Homeowners insurance protects your home in case of damage due to unforeseen circumstances like natural disasters and will be required by your lender if you have a mortgage loan. If you finance the purchase of your home with a mortgage, your lender will likely require this type of insurance.
PMI will be required if you have a conventional loan and don't make a down payment of at least 20%. PMI protects the lender if you stop making payments on your home loan.
9. Making an Offer
Once you've found a home you would like to buy, your real estate agent will help you determine a competitive offer. If you are not using an agent, you'll want to find out how much comparable homes sold for in the neighborhood, facts about negotiating a fair price, understand contract terms (ex. seller disclosures), etc. to determine what would make a fair offer.
Whether you're using a real estate agent or not, always make sure your offer is contingent upon the home passing a home inspection, includes a deadline for the seller's response, and include contingencies when necessary. Be prepared to provide earnest money,
You may receive a counter offer from the seller if you've offered to pay less than the asking price. Once you agree on a price and the offer's accepted, you can set a closing date.
10. The Closing
It will likely take up to 6 weeks to get to closing, but it can happen sooner. If you're financing your purchase, you'll likely attend the closing at a title company. In other cases, you may close at your lender’s office or at an escrow company. If you're purchasing with cash, you and the seller can decide on the location. One thing that's very important to do is make sure that you understand the closing costs associated with your home purchase.
Your agent and lender will have the closing paperwork in order, and you will be required to initialize many sections and sign multiple pages. You will be expected to pay transfer taxes, legal fees, closing costs and various other fees at this time.

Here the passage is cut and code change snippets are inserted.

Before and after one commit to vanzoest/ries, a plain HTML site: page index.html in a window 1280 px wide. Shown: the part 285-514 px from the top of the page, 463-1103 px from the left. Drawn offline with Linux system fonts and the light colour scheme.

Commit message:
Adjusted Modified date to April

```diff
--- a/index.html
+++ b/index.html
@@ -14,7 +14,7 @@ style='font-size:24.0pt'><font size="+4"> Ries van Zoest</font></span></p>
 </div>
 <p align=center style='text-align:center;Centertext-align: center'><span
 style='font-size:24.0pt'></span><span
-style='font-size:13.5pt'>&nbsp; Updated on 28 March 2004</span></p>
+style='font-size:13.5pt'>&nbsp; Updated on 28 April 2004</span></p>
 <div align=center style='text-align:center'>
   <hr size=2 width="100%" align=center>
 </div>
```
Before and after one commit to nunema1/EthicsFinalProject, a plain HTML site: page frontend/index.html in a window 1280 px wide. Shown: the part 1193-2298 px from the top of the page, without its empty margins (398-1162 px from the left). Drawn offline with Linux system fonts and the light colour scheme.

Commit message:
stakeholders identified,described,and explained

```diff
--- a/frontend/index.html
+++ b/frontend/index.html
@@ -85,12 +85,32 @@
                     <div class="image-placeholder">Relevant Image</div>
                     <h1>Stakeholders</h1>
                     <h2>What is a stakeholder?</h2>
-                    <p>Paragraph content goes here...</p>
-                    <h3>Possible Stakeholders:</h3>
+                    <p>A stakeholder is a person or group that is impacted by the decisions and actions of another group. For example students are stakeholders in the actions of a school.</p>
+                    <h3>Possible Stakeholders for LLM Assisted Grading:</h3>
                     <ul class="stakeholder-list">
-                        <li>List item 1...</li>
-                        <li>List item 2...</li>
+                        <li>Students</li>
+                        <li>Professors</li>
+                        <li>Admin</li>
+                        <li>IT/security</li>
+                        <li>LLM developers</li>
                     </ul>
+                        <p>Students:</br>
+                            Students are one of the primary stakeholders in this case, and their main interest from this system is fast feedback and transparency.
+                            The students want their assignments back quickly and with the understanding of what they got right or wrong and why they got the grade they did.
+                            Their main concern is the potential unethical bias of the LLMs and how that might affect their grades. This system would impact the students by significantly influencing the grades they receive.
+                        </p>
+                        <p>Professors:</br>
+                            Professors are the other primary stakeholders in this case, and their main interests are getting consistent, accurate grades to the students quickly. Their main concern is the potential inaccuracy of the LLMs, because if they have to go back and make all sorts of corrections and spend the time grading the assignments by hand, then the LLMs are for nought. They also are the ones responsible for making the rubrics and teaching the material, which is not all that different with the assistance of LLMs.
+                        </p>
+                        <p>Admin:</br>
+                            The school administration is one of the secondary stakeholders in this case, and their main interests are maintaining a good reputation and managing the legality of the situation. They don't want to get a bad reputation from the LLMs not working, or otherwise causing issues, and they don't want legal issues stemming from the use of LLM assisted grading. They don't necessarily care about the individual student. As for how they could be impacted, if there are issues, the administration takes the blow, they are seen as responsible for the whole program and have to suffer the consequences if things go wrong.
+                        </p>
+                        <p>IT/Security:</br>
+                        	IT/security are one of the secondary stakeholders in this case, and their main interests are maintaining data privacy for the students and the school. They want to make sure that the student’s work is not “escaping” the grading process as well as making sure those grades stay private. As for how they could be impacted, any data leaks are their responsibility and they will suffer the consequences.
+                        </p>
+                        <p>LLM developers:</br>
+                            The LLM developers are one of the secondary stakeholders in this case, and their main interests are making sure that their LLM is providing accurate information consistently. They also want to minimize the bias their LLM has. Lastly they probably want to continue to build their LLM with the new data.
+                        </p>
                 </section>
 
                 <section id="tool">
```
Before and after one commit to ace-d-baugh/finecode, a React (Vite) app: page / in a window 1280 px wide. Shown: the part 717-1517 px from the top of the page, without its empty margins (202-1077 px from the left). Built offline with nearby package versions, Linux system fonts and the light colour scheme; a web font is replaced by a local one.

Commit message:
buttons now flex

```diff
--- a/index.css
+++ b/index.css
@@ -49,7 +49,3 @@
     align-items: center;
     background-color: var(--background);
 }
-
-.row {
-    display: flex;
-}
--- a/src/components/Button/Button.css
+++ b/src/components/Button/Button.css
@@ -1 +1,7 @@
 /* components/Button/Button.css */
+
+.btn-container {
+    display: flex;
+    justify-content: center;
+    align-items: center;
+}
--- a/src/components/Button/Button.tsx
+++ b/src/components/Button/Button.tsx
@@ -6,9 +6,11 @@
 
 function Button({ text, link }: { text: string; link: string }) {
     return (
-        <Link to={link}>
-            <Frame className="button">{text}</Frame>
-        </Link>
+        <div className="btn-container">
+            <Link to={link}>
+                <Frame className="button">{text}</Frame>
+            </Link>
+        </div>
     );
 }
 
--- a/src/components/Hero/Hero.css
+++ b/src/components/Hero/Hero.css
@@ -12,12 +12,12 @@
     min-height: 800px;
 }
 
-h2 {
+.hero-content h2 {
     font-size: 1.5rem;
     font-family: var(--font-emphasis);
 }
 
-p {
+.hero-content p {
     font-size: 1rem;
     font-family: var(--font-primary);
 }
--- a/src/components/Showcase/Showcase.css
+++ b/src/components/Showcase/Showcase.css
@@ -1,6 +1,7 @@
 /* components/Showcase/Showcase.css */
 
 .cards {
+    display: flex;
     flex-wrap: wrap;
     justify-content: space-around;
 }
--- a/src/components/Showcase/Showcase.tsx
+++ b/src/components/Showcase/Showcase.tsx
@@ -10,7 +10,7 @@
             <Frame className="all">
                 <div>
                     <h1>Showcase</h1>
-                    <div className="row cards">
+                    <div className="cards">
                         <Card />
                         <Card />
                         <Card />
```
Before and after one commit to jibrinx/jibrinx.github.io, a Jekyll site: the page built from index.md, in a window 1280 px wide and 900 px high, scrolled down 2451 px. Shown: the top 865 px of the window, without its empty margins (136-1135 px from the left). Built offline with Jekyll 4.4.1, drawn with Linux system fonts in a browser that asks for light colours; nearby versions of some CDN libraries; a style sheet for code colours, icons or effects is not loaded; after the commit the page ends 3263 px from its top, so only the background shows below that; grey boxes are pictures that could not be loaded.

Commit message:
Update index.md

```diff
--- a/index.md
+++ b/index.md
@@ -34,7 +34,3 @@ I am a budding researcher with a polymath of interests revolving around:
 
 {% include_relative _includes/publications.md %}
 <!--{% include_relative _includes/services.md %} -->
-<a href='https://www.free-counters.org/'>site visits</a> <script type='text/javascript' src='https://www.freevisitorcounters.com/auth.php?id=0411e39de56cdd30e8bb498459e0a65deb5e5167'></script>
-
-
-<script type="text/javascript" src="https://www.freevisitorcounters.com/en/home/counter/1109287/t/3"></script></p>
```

Once everything's signed and finalized, you will receive the keys to your new home. Congratulations! Now you get to unpack all of those moving boxes...